Just being Persian-American simply isn't enough
By Sepand Rezaii
March 24, 2004
The Persian-American community has for decades waited for the emergence
of a viable Persian-American candidate for Congress. Although many
have tried, few have had a reasonable chance of success. Then came
Goli Ameri, a Persian-American woman who happened to be at the
right place at the right time. What has been unknown to many of
us up until recently, however, is that she is also a Persian-American
We have the CEO of eBay. We have a key engineer at NASA. We have
a Nobel Peace prize winner. We even have an Oscar nominee, but
still not a Persian-American high profile politician. So it is
natural that excitement in our community was considerable when
Ameri declared her intention to run for Congress in Oregon-- to
the extent that we became excessively forgiving about her refusal
to address issues close to the heart of the average Persian-American. [See:
For months Ameri has toured the country and raised money --
considerable amounts of money -- from Persian-Americans. Her only

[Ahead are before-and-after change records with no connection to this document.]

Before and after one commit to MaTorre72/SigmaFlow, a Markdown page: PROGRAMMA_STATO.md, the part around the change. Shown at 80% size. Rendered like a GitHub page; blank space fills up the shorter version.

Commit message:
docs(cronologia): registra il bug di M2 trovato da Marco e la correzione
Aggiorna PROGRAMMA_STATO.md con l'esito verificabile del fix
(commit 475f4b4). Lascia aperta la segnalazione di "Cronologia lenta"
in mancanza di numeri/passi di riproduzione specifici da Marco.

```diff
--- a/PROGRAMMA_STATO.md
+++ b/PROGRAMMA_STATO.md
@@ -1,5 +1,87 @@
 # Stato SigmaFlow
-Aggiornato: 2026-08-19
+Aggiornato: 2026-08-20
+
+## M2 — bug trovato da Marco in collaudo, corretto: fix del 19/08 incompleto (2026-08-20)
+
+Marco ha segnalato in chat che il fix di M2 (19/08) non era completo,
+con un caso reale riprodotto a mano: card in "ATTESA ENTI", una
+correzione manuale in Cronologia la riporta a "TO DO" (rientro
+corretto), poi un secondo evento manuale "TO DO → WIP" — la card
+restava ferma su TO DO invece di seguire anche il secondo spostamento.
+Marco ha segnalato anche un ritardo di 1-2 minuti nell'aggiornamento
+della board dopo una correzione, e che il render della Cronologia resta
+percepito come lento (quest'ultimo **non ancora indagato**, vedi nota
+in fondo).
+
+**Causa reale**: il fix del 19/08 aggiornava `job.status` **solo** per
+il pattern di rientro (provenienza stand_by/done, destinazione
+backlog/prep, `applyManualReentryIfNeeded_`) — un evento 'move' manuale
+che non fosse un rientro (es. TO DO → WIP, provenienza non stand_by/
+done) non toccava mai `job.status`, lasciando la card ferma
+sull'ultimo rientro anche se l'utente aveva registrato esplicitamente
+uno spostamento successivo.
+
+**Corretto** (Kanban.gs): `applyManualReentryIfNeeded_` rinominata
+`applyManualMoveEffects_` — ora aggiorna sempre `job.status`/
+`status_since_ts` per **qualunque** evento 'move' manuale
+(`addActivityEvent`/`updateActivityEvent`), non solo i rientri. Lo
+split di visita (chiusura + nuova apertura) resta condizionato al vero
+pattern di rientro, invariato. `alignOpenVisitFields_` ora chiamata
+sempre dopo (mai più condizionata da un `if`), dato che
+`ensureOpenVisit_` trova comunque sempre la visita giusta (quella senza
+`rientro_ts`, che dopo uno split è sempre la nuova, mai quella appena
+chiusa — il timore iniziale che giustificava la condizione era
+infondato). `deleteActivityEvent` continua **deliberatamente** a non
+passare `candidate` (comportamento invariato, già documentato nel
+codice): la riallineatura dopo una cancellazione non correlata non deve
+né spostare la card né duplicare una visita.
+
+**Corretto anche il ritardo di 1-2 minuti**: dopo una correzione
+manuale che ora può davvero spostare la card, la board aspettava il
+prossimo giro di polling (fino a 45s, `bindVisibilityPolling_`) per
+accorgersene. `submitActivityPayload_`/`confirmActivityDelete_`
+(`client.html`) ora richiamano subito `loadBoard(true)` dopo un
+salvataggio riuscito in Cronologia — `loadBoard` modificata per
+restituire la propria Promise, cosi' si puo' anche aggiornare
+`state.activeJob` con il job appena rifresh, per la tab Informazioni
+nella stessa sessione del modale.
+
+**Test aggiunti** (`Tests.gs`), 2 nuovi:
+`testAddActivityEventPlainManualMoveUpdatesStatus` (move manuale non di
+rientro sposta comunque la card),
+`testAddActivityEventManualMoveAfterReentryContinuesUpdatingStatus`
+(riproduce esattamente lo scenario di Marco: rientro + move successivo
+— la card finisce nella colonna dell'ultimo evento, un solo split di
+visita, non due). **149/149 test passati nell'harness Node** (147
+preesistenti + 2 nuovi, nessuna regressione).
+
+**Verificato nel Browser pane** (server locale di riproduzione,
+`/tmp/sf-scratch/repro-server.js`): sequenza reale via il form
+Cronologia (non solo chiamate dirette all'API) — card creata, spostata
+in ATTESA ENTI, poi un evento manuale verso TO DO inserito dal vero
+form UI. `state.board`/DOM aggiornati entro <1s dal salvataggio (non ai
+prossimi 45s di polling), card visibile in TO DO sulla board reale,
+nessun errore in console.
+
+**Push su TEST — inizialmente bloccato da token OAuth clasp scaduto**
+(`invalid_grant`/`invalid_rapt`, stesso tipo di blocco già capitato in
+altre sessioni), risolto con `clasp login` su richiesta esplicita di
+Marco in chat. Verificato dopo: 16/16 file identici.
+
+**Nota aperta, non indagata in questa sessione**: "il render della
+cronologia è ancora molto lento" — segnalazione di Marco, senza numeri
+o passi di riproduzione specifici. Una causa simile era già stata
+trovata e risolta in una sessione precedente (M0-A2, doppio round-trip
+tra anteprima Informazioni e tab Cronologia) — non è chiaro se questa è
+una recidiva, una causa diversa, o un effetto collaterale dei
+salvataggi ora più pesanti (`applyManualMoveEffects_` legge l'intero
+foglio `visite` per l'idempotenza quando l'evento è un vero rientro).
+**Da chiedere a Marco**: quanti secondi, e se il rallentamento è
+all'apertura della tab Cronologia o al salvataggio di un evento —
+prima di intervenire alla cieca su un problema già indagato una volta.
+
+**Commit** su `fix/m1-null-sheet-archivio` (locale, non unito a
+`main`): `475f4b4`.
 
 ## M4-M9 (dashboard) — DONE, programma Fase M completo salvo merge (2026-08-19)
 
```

has been: "You need a Persian-American in Congress." True.
We do need Persian-Americans in Congress, but we also need a Persian-American
in Congress that caters to our interest and bring our concerns

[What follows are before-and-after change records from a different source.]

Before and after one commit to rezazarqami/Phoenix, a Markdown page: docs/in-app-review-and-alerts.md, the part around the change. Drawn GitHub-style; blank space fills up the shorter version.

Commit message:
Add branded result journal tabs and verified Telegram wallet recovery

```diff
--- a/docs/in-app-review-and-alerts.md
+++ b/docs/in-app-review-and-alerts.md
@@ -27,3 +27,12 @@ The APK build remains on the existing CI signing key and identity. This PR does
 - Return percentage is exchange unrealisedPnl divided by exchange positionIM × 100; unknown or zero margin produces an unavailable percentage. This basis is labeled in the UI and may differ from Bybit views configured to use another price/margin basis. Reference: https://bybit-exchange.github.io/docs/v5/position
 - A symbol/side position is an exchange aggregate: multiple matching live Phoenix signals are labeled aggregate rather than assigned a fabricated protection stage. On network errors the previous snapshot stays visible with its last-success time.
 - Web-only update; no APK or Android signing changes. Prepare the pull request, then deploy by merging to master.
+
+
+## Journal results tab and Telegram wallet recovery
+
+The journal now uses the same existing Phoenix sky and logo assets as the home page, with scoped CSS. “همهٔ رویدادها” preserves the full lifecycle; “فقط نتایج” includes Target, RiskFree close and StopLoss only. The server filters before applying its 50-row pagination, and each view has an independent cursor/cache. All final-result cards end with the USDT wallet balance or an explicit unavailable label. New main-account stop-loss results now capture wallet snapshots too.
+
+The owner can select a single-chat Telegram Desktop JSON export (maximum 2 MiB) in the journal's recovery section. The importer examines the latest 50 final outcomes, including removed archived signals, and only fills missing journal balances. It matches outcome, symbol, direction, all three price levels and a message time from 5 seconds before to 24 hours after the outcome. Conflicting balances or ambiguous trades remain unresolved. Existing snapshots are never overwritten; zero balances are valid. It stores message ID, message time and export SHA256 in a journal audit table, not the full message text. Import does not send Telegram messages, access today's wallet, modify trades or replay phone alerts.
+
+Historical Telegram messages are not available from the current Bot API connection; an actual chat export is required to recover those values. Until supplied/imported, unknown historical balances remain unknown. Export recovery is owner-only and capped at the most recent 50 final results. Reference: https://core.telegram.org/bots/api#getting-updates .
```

to the attention of decision makers in Washington.
Just being Persian-American simply isn't enough.
But in times of war -- yes, we are at war right now-- few
have the courage to ask inconvenient questions. With minorities

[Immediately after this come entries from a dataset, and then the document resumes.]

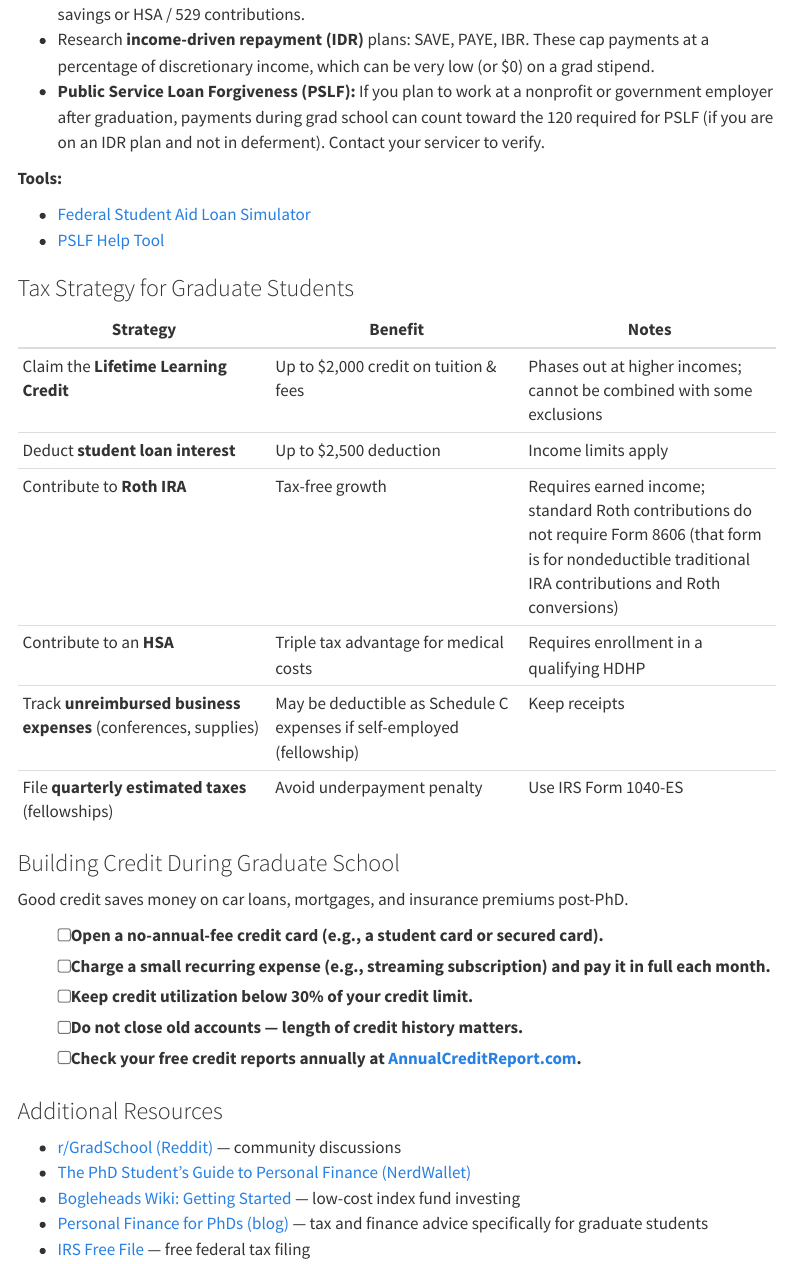
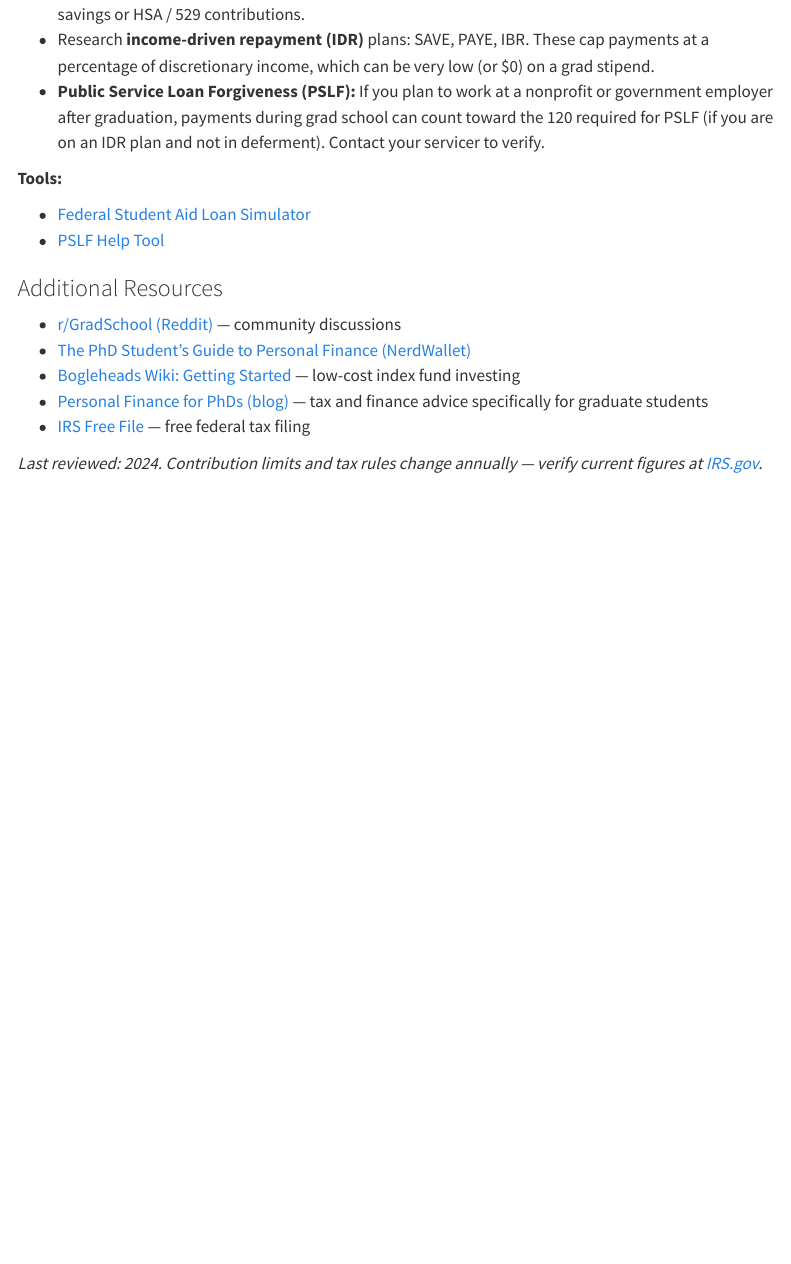
Before and after one commit to JacobKMcPherson/Graduate-School, a Quarto document (student_experience/wealth_building.qmd): the page in a window 1100 px wide, from 3150 px down. Rendered offline with R 4.5, knitr and Pandoc in place of Quarto, with nearby package versions; menus at the side of the page are left out.

Commit message:
refactor: keep wealth page focused on interactive planners
Co-authored-by: JacobKMcPherson <70453018+JacobKMcPherson@users.noreply.github.com>

```diff
--- a/student_experience/wealth_building.qmd
+++ b/student_experience/wealth_building.qmd
@@ -632,27 +632,6 @@ If you carry undergraduate loans into graduate school:
 
 :::
 
-### Tax Strategy for Graduate Students
-
-| Strategy | Benefit | Notes |
-|---|---|---|
-| Claim the **Lifetime Learning Credit** | Up to $2,000 credit on tuition & fees | Phases out at higher incomes; cannot be combined with some exclusions |
-| Deduct **student loan interest** | Up to $2,500 deduction | Income limits apply |
-| Contribute to **Roth IRA** | Tax-free growth | Requires earned income; standard Roth contributions do not require Form 8606 (that form is for nondeductible traditional IRA contributions and Roth conversions) |
-| Contribute to an **HSA** | Triple tax advantage for medical costs | Requires enrollment in a qualifying HDHP |
-| Track **unreimbursed business expenses** (conferences, supplies) | May be deductible as Schedule C expenses if self-employed (fellowship) | Keep receipts |
-| File **quarterly estimated taxes** (fellowships) | Avoid underpayment penalty | Use IRS Form 1040-ES |
-
-### Building Credit During Graduate School
-
-Good credit saves money on car loans, mortgages, and insurance premiums post-PhD.
-
-- [ ] Open a **no-annual-fee credit card** (e.g., a student card or secured card).
-- [ ] Charge a small recurring expense (e.g., streaming subscription) and pay it in full each month.
-- [ ] Keep **credit utilization below 30%** of your credit limit.
-- [ ] Do **not** close old accounts — length of credit history matters.
-- [ ] Check your **free credit reports** annually at [AnnualCreditReport.com](https://www.annualcreditreport.com/).
-
 ### Additional Resources
 
 - [r/GradSchool (Reddit)](https://www.reddit.com/r/GradSchool/) — community discussions
```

in the US treated increasingly as criminals -- or terrorists -- until
proven innocent, the idea of having a Persian-American in Congress
that can challenge the Patriot Act and restore our civil rights
is attractive indeed.
But what do you do when that very Persian-American is a supporter
of the Patriot Act? What do you do when that Persian-American is
a supporter of the Bush agenda of invading as many Middle Eastern
countries as possible and imposing pro-US, pro-Israeli semi-dictators
there? What do you do when that Persian-American is a neo-conservative?
Aunt Ameri -- our community's own Uncle Tom -- is
a neo-conservative in all but name. She supports the Patriot Act
and praises President Bush when he extended the law fingerprinting
Iranian grandmothers, amongst others, at our airports. She praises
the "War on Terror", Bush's military escapades in the Middle
East, and the White House's disdain for international cooperation.
She praises the Department of Homeland Security and its brutal
treatment of Iranian immigrants in America.
But her similarities with the neo-conservatives do not end there.
Much like them, she has concealed her true face from her constituents,
getting their support and campaign contributions by appearing as
a moderate with genuine concern for Persian-American interests.
As her campaign has progressed, however, and the pool of possible
Persian-American contributions to her campaign drained, she has
slowly revealed her true positions and intentions. And it hasn't
been a pretty sight.
The question Persian-Americans must ask themselves is whether we
are better off with Aunt Ameri in Congress or not. Will it be easier
to violate our civil rights with a Persian-American in Congress
cheerleading the Patriot Act? Will Aunt Ameri in Congress make
it easier for neo-con forces to portray Persian-American opponents
of the Patriot Act as extremists, or perhaps even terrorists? Will
Aunt Ameri become the Persian Ahmed Chalabi, drawing the US into
a bloody and seemingly endless military confrontation with Iran?
Ameri may be an American of Iranian origin, but her ideas
and goals are of an inherently anti-Iranian and anti-American extraction.
Come November, we as a community, must decide whether ethnicity
takes precedence over ideas, and whether a Persian neo-con is any
better, worse or the same as a non-Persian neo-con.
goodbye to spam!